Exercise directions:
Retype all the records with nothing changed.

Records supplied:
--------------------
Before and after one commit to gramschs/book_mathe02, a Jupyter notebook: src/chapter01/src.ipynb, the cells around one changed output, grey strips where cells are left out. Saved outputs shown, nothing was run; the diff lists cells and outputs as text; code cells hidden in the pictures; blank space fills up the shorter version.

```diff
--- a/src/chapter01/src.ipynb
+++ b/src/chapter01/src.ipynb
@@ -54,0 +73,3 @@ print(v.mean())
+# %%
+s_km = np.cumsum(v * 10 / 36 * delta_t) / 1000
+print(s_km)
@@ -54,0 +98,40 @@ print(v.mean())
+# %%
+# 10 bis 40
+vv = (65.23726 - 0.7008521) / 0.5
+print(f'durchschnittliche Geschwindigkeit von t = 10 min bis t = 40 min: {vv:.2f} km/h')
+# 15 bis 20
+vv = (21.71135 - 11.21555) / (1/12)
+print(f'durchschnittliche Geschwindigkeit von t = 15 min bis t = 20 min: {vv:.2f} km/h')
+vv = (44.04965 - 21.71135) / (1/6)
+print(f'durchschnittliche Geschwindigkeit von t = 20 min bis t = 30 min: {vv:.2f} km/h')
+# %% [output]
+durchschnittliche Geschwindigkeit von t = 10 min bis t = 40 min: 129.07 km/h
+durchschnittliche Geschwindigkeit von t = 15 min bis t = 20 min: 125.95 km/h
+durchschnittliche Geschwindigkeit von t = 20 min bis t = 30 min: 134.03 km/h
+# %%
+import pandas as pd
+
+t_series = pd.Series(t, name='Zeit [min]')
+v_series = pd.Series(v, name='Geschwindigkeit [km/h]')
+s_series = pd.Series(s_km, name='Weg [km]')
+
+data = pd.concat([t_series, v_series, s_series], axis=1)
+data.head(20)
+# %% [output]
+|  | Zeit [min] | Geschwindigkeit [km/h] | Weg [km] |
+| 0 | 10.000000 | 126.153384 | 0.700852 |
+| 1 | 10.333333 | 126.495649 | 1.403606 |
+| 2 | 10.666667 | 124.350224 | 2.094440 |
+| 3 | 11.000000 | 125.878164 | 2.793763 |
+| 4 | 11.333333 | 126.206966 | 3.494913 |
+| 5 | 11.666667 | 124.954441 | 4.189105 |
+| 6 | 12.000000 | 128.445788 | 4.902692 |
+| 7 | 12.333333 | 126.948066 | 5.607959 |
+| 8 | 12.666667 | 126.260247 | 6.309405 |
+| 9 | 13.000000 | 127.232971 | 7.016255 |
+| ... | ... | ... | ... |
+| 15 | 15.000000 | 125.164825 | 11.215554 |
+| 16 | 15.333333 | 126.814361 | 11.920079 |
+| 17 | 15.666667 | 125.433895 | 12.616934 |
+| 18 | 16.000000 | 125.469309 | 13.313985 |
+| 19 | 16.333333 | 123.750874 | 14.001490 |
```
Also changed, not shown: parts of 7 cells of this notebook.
--------------------
Your solution:
Before and after one commit to gramschs/book_mathe02, a Jupyter notebook: src/chapter01/src.ipynb, the cells around one changed output, grey strips where cells are left out. Saved outputs shown, nothing was run; the diff lists cells and outputs as text; code cells hidden in the pictures; blank space fills up the shorter version.

```diff
--- a/src/chapter01/src.ipynb
+++ b/src/chapter01/src.ipynb
@@ -54,0 +73,3 @@ print(v.mean())
+# %%
+s_km = np.cumsum(v * 10 / 36 * delta_t) / 1000
+print(s_km)
@@ -54,0 +98,40 @@ print(v.mean())
+# %%
+# 10 bis 40
+vv = (65.23726 - 0.7008521) / 0.5
+print(f'durchschnittliche Geschwindigkeit von t = 10 min bis t = 40 min: {vv:.2f} km/h')
+# 15 bis 20
+vv = (21.71135 - 11.21555) / (1/12)
+print(f'durchschnittliche Geschwindigkeit von t = 15 min bis t = 20 min: {vv:.2f} km/h')
+vv = (44.04965 - 21.71135) / (1/6)
+print(f'durchschnittliche Geschwindigkeit von t = 20 min bis t = 30 min: {vv:.2f} km/h')
+# %% [output]
+durchschnittliche Geschwindigkeit von t = 10 min bis t = 40 min: 129.07 km/h
+durchschnittliche Geschwindigkeit von t = 15 min bis t = 20 min: 125.95 km/h
+durchschnittliche Geschwindigkeit von t = 20 min bis t = 30 min: 134.03 km/h
+# %%
+import pandas as pd
+
+t_series = pd.Series(t, name='Zeit [min]')
+v_series = pd.Series(v, name='Geschwindigkeit [km/h]')
+s_series = pd.Series(s_km, name='Weg [km]')
+
+data = pd.concat([t_series, v_series, s_series], axis=1)
+data.head(20)
+# %% [output]
+|  | Zeit [min] | Geschwindigkeit [km/h] | Weg [km] |
+| 0 | 10.000000 | 126.153384 | 0.700852 |
+| 1 | 10.333333 | 126.495649 | 1.403606 |
+| 2 | 10.666667 | 124.350224 | 2.094440 |
+| 3 | 11.000000 | 125.878164 | 2.793763 |
+| 4 | 11.333333 | 126.206966 | 3.494913 |
+| 5 | 11.666667 | 124.954441 | 4.189105 |
+| 6 | 12.000000 | 128.445788 | 4.902692 |
+| 7 | 12.333333 | 126.948066 | 5.607959 |
+| 8 | 12.666667 | 126.260247 | 6.309405 |
+| 9 | 13.000000 | 127.232971 | 7.016255 |
+| ... | ... | ... | ... |
+| 15 | 15.000000 | 125.164825 | 11.215554 |
+| 16 | 15.333333 | 126.814361 | 11.920079 |
+| 17 | 15.666667 | 125.433895 | 12.616934 |
+| 18 | 16.000000 | 125.469309 | 13.313985 |
+| 19 | 16.333333 | 123.750874 | 14.001490 |
```
Also changed, not shown: parts of 7 cells of this notebook.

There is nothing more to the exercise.